Tibor R. Machan
Time for morning exercises! One will involve repairing some bad thinking on Barack Obama’s part, another trying to fix the mental mess on the part of a columnist for the New York Times who wants to fix the housing mess with a $25K federal grant to first time home buyers.
As to Senator Obama, he told a Pittsburgh audience that when he gets to be president, he will not be working for special interests and lobbyists but for the people. Talk about confused elitism--are those special interests, like farmers, union members, doctors, patients, students, professors, truck driver and such not among the people? Are they frogs or geese or what? For the umpteenth time: the people are made up of all those who belong to the special interest groups, period.
Now it is not entirely Senator Obama’s fault that he gets away with this kind of doubletalk. His audience gave no sign of protest, no criticism of his silly ideas but just sat in awe of him, never mind what he said. With that kind of constituency why should a candidate work hard at making any sense at all? Just babble on, without rhyme or reason, in a tone of know-it-all, and they’ll gobble it all up, the gullible bunch that they are. They may even elect you precisely because you sound so bright as you befuddle them all with your nonsense. Maybe that’s what the people believe we need for the presidency.
Now as to the suggestion that the feds provide a $25K grant to first time home buyers, how about making it clear that the feds do not have any funds to give out. No, they must first extort the funds from citizens, take a good chunk of it for themselves--do folks even have a clue now many perks those guys in Washington get--and then hand a bit of it back to some of the people. The feds have no funds they do not first take, or that they borrow against the work of members of future generations. None!
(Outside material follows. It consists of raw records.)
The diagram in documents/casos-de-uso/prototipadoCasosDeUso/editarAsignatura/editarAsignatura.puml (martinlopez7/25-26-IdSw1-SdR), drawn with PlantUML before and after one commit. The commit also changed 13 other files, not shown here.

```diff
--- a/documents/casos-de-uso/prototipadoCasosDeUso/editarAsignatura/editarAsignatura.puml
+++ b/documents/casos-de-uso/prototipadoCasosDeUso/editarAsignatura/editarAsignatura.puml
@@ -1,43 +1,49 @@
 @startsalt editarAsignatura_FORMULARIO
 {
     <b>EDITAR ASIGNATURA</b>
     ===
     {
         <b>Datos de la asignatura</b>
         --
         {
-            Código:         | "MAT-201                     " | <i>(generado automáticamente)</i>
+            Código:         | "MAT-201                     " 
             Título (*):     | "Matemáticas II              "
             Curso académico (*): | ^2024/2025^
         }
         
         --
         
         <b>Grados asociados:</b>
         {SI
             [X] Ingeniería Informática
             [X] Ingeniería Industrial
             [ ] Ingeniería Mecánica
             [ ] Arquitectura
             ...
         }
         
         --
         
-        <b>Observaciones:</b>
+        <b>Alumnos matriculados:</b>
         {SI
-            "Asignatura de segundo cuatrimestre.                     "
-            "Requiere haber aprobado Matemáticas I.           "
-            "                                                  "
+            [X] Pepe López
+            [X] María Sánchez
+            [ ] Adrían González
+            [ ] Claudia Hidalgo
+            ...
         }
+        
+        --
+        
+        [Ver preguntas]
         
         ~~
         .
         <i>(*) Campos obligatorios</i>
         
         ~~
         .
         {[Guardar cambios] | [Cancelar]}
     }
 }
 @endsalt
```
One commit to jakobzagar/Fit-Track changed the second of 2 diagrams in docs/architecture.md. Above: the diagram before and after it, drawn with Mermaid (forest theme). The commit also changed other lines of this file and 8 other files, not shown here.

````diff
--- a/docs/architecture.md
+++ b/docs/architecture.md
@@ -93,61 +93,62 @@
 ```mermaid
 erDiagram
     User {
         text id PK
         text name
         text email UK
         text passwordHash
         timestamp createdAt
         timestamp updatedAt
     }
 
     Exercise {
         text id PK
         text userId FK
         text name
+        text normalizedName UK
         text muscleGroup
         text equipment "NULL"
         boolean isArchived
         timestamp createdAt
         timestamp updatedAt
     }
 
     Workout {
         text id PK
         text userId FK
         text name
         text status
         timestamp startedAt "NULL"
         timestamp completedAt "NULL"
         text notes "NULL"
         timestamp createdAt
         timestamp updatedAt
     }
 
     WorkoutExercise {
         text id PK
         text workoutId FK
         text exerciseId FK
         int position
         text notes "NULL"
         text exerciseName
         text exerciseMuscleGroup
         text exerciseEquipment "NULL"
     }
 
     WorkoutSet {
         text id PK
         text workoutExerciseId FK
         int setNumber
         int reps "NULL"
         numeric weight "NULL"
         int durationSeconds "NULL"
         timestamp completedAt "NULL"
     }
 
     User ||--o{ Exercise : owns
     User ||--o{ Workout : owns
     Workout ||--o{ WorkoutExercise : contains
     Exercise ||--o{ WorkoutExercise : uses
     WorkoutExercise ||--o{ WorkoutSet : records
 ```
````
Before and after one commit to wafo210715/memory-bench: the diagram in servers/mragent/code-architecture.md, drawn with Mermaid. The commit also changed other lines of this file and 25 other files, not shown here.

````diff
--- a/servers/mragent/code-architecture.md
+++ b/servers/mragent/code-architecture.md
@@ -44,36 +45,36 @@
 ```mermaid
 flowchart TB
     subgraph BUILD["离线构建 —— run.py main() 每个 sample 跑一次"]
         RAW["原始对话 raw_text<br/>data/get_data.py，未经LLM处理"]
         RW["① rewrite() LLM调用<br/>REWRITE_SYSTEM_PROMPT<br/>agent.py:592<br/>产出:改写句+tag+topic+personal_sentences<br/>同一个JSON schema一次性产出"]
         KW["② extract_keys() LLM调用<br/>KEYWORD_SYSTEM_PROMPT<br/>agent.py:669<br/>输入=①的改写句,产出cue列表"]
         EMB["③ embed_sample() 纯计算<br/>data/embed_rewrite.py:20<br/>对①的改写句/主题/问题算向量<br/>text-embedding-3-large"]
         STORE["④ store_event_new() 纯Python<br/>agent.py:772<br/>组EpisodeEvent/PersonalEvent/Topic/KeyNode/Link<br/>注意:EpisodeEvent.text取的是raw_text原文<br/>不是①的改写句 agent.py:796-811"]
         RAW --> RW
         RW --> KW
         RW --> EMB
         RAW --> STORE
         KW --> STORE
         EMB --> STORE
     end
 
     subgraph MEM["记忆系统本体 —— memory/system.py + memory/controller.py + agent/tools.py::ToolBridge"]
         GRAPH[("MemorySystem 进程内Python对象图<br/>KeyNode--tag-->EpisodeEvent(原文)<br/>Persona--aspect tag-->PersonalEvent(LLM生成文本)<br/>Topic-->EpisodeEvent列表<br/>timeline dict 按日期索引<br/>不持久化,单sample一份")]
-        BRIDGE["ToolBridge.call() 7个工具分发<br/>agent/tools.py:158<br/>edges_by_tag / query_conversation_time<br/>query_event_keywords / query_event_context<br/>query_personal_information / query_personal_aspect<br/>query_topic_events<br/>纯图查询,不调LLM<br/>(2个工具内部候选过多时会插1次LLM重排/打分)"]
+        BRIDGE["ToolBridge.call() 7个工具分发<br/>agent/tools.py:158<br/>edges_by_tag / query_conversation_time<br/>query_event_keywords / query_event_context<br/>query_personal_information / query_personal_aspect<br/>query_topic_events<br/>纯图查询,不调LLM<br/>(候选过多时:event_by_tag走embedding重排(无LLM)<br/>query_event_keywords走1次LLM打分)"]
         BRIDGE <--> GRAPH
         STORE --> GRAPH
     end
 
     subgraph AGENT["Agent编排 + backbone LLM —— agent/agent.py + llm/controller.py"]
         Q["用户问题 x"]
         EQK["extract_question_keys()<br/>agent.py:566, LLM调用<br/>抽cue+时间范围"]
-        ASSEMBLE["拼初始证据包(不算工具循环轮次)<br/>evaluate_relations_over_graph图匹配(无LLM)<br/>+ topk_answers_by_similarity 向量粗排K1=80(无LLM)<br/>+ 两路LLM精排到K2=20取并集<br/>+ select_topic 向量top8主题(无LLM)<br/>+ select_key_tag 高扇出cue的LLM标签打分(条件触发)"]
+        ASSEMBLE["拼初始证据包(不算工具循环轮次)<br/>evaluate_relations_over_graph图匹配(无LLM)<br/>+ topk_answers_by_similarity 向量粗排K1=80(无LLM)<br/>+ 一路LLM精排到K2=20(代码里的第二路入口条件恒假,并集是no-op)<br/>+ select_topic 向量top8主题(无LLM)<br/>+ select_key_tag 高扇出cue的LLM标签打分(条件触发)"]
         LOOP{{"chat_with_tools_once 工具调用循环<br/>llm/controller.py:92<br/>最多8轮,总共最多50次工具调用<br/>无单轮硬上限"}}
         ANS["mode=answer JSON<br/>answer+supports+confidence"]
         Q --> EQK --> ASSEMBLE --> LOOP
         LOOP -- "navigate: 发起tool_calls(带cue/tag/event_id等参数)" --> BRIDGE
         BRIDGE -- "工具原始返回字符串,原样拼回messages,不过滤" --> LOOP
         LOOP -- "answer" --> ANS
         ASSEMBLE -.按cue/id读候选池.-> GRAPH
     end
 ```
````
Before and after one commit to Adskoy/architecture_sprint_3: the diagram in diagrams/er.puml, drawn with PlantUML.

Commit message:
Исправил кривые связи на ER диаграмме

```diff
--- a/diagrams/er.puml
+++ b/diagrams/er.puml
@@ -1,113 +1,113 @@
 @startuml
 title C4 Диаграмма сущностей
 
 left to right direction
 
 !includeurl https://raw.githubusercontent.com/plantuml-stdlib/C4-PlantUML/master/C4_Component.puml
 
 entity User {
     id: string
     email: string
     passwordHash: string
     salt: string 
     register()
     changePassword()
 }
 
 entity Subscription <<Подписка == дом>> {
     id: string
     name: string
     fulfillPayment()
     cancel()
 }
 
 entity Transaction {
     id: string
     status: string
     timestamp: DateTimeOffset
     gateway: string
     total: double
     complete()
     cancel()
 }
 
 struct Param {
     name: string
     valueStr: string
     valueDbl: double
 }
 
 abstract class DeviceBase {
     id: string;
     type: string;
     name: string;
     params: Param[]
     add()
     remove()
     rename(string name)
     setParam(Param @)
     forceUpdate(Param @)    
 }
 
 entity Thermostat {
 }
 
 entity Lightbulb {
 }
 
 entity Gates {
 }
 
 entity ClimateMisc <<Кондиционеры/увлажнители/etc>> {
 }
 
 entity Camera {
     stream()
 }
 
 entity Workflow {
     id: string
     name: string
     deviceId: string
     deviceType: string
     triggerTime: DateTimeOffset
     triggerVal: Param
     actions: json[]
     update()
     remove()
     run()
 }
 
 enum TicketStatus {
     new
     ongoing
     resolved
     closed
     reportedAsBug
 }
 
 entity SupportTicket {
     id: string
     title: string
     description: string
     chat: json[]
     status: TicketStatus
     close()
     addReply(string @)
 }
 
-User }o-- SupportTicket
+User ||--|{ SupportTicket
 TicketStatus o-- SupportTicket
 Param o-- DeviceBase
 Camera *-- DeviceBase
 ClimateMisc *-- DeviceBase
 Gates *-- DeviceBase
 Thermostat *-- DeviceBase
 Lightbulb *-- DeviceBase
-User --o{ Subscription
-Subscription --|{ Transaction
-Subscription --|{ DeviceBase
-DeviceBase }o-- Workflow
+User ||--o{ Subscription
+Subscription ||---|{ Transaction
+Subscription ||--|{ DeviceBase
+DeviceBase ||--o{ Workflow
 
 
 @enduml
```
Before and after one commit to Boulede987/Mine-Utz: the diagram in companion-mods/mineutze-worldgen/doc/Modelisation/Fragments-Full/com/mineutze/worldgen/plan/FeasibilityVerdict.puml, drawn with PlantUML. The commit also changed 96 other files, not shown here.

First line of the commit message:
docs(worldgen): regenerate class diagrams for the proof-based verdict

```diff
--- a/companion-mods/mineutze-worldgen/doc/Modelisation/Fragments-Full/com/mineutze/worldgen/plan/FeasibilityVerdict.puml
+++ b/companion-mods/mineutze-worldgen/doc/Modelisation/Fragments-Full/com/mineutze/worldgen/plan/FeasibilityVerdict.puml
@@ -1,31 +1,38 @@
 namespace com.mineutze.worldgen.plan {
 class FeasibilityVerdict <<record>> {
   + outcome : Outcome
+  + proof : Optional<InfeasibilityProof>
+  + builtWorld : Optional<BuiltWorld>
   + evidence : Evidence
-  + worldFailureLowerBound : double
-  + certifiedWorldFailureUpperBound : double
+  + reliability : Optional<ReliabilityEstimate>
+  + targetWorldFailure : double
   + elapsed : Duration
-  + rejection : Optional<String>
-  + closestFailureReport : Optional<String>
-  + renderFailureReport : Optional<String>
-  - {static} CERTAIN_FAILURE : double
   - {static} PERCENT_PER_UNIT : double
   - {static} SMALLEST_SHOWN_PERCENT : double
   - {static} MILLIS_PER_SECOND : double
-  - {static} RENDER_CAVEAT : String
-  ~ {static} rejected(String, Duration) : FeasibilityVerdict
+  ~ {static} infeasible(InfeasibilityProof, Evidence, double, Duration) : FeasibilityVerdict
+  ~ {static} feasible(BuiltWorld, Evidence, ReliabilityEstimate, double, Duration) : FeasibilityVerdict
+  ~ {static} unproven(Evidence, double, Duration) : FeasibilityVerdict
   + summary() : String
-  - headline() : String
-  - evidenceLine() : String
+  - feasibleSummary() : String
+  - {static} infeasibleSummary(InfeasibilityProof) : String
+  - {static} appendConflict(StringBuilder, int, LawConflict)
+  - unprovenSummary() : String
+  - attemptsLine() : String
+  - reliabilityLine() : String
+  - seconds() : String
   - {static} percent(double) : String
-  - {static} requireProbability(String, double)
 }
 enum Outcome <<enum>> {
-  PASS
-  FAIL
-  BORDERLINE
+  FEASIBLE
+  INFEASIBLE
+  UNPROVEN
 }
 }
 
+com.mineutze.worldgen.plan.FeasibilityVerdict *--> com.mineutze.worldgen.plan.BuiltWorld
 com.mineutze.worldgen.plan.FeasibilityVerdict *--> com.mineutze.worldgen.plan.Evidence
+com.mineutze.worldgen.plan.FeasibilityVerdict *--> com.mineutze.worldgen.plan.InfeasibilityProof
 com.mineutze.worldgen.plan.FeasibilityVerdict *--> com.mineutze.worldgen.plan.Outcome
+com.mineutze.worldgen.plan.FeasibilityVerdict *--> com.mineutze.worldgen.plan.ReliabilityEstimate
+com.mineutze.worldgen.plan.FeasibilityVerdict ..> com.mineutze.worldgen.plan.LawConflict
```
But columnists and journalists across the country keep writing and talking as if the federal government were some kind of productive and rich person or organization that made lots of money and now has the option to give some of it away, like Bill Gates. All that is a fraud. The feds confiscate that money and keep some and then give it to people who they hope will keep them in office.
Are these notions too difficult to grasp? I cannot believe that. Many of my college and university students over the last four decades have been able to understand this take on how government works--it is one among several that we cover in the political philosophy course I teach. And they know well enough that this is one interesting, probably even correct, way to see politics in our day. But then why do they become blinded when they read the apologists for reckless federal largesse?
Similarly, I have had many students who understand that there is no such entity as “the people” but only a bunch of individuals and groups of individuals with various agendas they’d like politicians to support at other people’s expense. Yet maybe after they learn that idea in college they become afflicted by stupidity, by the crazy hope that they are both part of “the people” as well as members of the evil special interest groups, carrying on some endless fight between the two parts of themselves.
Of course, there are many ideas students encounter during their higher education, including the post-modernist notion that logic and reason are obsolete methods by which to figure out the problems people face and that it is best to just embrace some form of magical thinking. Yes, you can be both “the people” and a member of one of those nasty special interest groups. You can both be and not be, all at once, all the same way.
Nonsensical thinking is ancient--folks like Heraclitus and Cratylus promoted it in ancient times and today it’s certain European and American pseudo-philosophers who peddle it fast and furious. So is it any wonder that our leading politicians get away with laying such stuff out for the voting public?